Mynydd Bodafon


Mynydd Bodafon (Bodafon Mountain) is a small collection of peaks including the Arwydd (The Sign or signal) which is the highest point on the island of Anglesey (although not in the county of Anglesey — see Holyhead Mountain). It lies about 2½ miles west of the coastal town of Moelfre and ⅔ of a mile south-west of the hamlet of Brynrefail. The meaning of Bodafon is obscure. Bod is a common placename element meaning 'dwelling' and afon here is probably a corruption of the personal name A(e)ddan (afon is Welsh for 'river' but topography rules that out).[1]

Yr Arwydd
Highest point
Elevation584 ft (178 m)
Prominence584 ft (178 m)
Parent peaknone - HP Anglesey
ListingMarilyn
Naming
English translationthe signal
Language of nameWelsh
PronunciationWelsh: [ər ˈarwɪð]
Geography
LocationAnglesey, Wales
OS gridSH472854
Topo mapOS Landranger 114

On the mountain is a lake named Gors Fawr (the big marsh), containing rudd, roach and recently pike. Originally, there were two lakes on either side of the road but one is now a covered reservoir. The lake is spring fed despite local legends that claim it is connected to lakes in Snowdonia, and is bottomless. To the east of the lake is found an Iron Age settlement called Cytiau'r Gwyddelod (Irishmen's huts).

The wildlife is dictated by the heathland habitat, different heathers, two types of gorse, cotton grass, bog asphodel, tormentil etc. There are adders, lizards, stone chats, peregrine, chough and cuckoos (there is an old local song about the cuckoo on Bodafon) etc. Heron, coot and ducks are in the lake and water rail are occasionally seen or heard. A rare form of pillwort exists in the lake. Mynydd Bodafon holds a special place in druidic and spiritual history

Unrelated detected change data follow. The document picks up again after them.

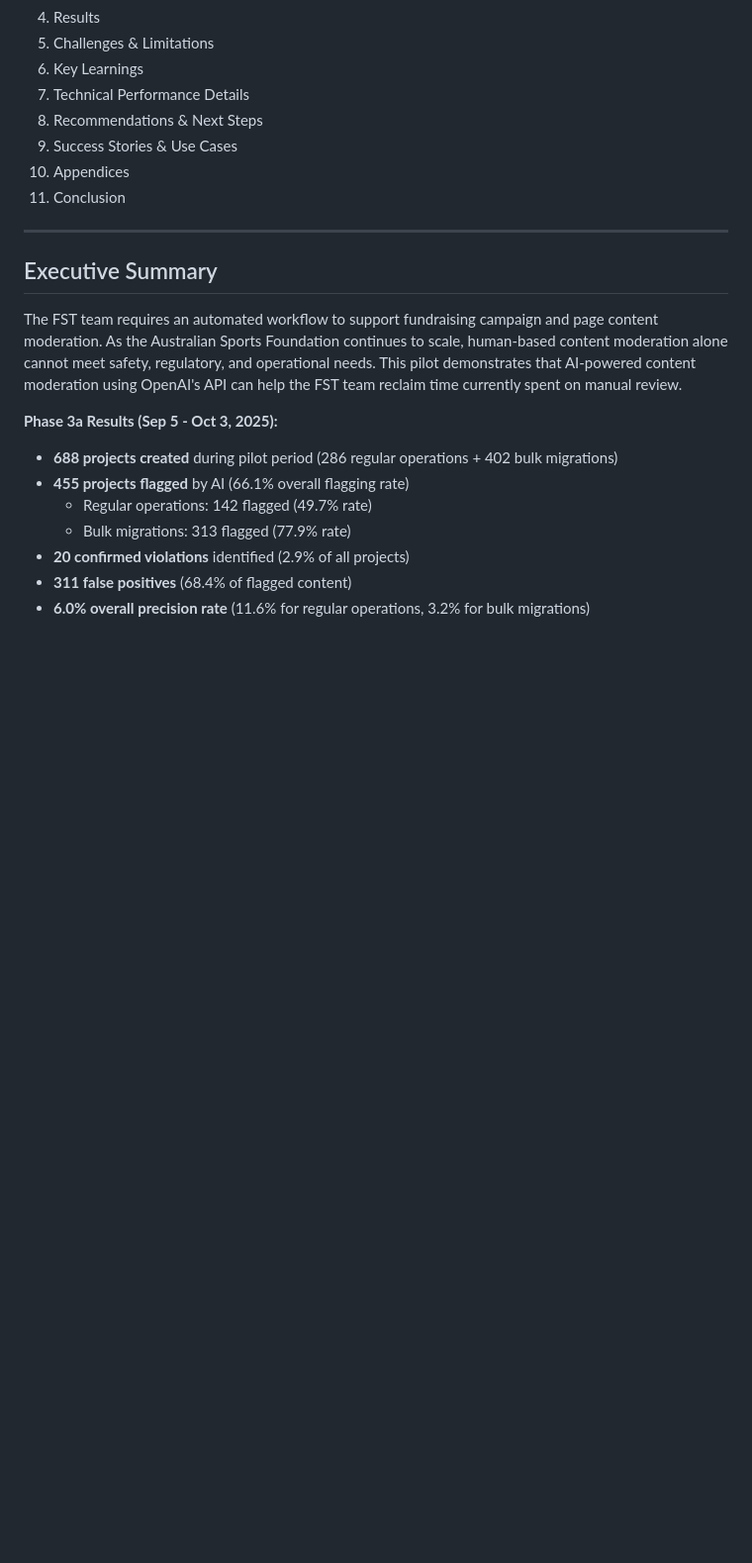
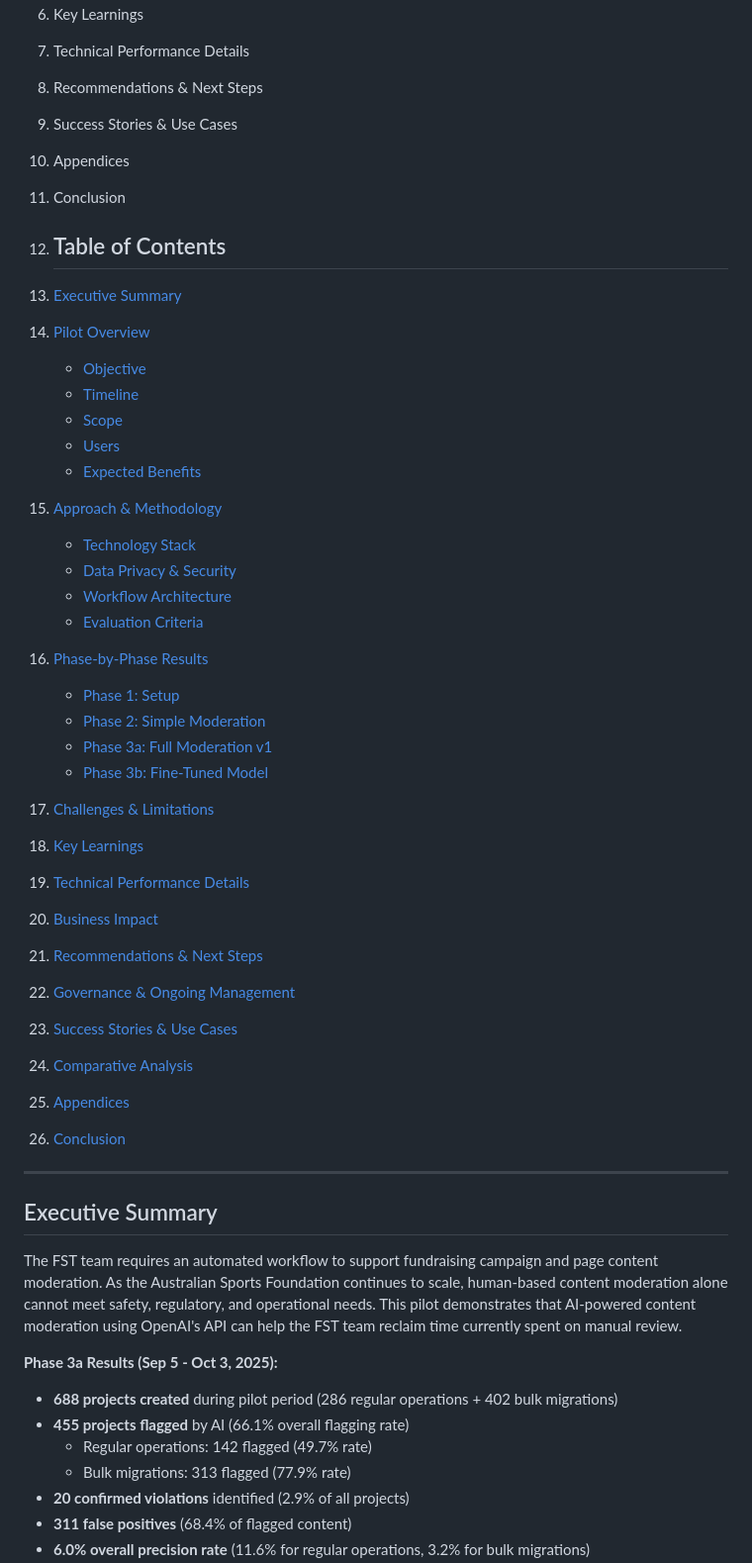
Before and after one commit to lucia-asf/ai-automation-pilot-dashboard, a Markdown page: pilot-doc - v1.1.md, the part around the change. Shown at 99% size. Drawn GitHub-style; blank space fills up the shorter version.

```diff
--- a/pilot-doc - v1.1.md
+++ b/pilot-doc - v1.1.md
@@ -17,6 +17,36 @@
 9. Success Stories & Use Cases
 10. Appendices
 11. Conclusion
+
+12. ## Table of Contents
+
+1. [Executive Summary](#executive-summary)
+2. [Pilot Overview](#pilot-overview)
+   - [Objective](#objective)
+   - [Timeline](#timeline)
+   - [Scope](#scope)
+   - [Users](#users)
+   - [Expected Benefits](#expected-benefits)
+3. [Approach & Methodology](#approach--methodology)
+   - [Technology Stack](#technology-stack)
+   - [Data Privacy & Security](#data-privacy--security)
+   - [Workflow Architecture](#workflow-architecture)
+   - [Evaluation Criteria](#evaluation-criteria)
+4. [Phase-by-Phase Results](#phase-by-phase-results)
+   - [Phase 1: Setup](#phase-1-setup-may-1---june-3-2025)
+   - [Phase 2: Simple Moderation](#phase-2-simple-moderation-june-3---sep-5-2025)
+   - [Phase 3a: Full Moderation v1](#phase-3a-full-moderation-v1-sep-5---oct-3-2025)
+   - [Phase 3b: Fine-Tuned Model](#phase-3b-fine-tuned-model-oct-17---nov-3-2025)
+5. [Challenges & Limitations](#challenges--limitations)
+6. [Key Learnings](#key-learnings)
+7. [Technical Performance Details](#technical-performance-details)
+8. [Business Impact](#business-impact)
+9. [Recommendations & Next Steps](#recommendations--next-steps)
+10. [Governance & Ongoing Management](#governance--ongoing-management)
+11. [Success Stories & Use Cases](#success-stories--use-cases)
+12. [Comparative Analysis](#comparative-analysis)
+13. [Appendices](#appendices)
+14. [Conclusion](#conclusion)
 ---
 
 ## Executive Summary
```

Although the name Mynydd Bodafon may refer to the hill itself, it is also the name for the wider geographical area, which is part of the Penrhoslligwy parish.

Rabbits tend to be the only grazing animals currently and parts of the heath are reverting to pioneer woodland because of that. There are occasional fires that sweep across the heathland but these are often at the wrong time of year and subsequently encourage bracken.

References


  1. Melville Richards, Atlas Môn (Llangefni, 1972).